=== Begin Enclosure ===

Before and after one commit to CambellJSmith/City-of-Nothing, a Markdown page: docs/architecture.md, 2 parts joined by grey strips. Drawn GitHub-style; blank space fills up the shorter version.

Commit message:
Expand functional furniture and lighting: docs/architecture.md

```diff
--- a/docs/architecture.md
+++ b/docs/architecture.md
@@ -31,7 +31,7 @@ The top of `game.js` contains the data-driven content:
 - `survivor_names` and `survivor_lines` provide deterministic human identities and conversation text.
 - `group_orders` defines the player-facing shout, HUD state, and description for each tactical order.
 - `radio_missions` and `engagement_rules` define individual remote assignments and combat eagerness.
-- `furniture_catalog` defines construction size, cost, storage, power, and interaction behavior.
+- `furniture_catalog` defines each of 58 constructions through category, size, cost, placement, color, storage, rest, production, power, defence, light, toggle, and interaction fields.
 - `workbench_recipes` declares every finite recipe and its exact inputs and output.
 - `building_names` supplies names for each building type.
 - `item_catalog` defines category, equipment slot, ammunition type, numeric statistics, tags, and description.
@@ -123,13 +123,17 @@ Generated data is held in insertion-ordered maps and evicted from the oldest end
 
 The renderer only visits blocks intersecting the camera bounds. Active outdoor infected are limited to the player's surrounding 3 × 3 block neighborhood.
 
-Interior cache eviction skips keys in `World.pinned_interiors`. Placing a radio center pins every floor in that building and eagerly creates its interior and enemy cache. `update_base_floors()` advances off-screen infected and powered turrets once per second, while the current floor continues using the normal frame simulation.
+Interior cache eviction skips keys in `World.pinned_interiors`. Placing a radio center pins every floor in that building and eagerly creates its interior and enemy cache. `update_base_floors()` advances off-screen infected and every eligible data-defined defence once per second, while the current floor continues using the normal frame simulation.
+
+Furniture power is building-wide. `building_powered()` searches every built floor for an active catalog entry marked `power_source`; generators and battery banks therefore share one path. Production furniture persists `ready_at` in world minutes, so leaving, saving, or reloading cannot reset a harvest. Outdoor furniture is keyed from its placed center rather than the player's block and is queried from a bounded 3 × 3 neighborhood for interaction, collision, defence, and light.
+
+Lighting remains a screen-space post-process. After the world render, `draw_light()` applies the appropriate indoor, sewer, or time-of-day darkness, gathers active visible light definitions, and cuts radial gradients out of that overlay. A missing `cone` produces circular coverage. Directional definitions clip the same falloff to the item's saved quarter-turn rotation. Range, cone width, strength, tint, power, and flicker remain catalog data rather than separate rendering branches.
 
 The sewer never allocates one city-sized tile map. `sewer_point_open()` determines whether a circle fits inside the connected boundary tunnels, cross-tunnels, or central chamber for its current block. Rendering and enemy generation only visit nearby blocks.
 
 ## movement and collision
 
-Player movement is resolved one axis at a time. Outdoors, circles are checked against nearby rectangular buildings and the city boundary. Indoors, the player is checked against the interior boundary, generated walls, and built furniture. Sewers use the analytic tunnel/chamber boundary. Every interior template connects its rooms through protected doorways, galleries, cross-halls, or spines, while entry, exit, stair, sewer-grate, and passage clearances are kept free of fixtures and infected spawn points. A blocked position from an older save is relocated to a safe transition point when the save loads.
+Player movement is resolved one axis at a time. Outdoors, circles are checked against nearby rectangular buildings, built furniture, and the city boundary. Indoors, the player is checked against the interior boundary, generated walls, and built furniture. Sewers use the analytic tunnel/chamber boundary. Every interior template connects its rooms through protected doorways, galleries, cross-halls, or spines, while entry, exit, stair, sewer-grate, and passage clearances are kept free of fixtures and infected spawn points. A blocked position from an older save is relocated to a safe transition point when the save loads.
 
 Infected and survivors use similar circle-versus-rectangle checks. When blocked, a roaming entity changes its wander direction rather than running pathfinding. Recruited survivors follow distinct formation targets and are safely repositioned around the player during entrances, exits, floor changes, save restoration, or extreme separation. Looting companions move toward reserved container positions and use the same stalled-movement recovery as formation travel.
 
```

=== End Enclosure ===

What you are asked to do — Lines of the material in which the word "cache" occurs are to be copied out.

Written response —
-Interior cache eviction skips keys in `World.pinned_interiors`. Placing a radio center pins every floor in that building and eagerly creates its interior and enemy cache. `update_base_floors()` advances off-screen infected and powered turrets once per second, while the current floor continues using the normal frame simulation.
+Interior cache eviction skips keys in `World.pinned_interiors`. Placing a radio center pins every floor in that building and eagerly creates its interior and enemy cache. `update_base_floors()` advances off-screen infected and every eligible data-defined defence once per second, while the current floor continues using the normal frame simulation.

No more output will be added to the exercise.